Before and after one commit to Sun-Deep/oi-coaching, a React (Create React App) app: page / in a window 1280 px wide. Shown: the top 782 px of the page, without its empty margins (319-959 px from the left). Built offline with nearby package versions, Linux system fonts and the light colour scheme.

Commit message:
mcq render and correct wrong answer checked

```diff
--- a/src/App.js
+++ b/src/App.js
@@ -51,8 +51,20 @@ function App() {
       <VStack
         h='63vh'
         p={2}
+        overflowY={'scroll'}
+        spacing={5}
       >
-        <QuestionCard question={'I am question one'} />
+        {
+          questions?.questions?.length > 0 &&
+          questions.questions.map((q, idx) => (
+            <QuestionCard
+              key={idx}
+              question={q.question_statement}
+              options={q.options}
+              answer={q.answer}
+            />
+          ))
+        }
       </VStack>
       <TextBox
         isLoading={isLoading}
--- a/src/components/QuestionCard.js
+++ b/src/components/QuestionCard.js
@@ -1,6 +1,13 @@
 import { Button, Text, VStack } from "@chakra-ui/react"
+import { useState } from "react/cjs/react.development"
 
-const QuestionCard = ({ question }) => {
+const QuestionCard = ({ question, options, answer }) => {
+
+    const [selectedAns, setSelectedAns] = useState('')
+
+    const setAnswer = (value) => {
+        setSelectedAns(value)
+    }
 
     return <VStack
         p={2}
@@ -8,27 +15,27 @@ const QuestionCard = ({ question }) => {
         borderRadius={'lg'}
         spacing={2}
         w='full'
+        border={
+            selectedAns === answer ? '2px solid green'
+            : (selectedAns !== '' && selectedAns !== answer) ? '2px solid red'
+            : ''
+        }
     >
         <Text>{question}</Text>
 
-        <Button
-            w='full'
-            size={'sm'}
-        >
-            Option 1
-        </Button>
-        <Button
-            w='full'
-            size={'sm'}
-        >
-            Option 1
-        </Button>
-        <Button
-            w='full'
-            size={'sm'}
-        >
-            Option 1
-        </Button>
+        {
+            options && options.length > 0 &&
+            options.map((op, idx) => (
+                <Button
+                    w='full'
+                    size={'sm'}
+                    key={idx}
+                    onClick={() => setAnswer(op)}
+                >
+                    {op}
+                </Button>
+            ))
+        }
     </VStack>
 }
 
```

════════════════

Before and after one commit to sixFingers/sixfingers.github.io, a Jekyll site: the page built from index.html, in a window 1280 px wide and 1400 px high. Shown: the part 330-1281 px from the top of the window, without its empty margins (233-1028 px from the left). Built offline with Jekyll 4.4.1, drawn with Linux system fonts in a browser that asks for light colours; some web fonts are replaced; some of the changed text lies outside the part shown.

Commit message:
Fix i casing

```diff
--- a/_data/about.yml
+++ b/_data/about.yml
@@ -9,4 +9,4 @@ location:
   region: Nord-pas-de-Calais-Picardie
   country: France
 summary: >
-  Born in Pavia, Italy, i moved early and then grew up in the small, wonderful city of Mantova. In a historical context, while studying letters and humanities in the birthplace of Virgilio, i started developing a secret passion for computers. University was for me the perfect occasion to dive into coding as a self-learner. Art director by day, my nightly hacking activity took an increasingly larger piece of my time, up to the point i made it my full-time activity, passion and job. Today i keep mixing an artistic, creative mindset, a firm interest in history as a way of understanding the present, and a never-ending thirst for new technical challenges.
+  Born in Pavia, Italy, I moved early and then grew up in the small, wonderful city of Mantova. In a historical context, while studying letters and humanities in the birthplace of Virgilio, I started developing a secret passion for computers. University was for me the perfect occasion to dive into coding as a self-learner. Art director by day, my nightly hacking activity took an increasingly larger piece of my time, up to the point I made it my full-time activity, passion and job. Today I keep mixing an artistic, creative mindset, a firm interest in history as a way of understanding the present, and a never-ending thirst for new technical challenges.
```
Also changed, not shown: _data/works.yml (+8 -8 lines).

════════════════

= EXERCISE =
Only a number is needed: how many lines of the material above contain "options"?

= ANSWER =
4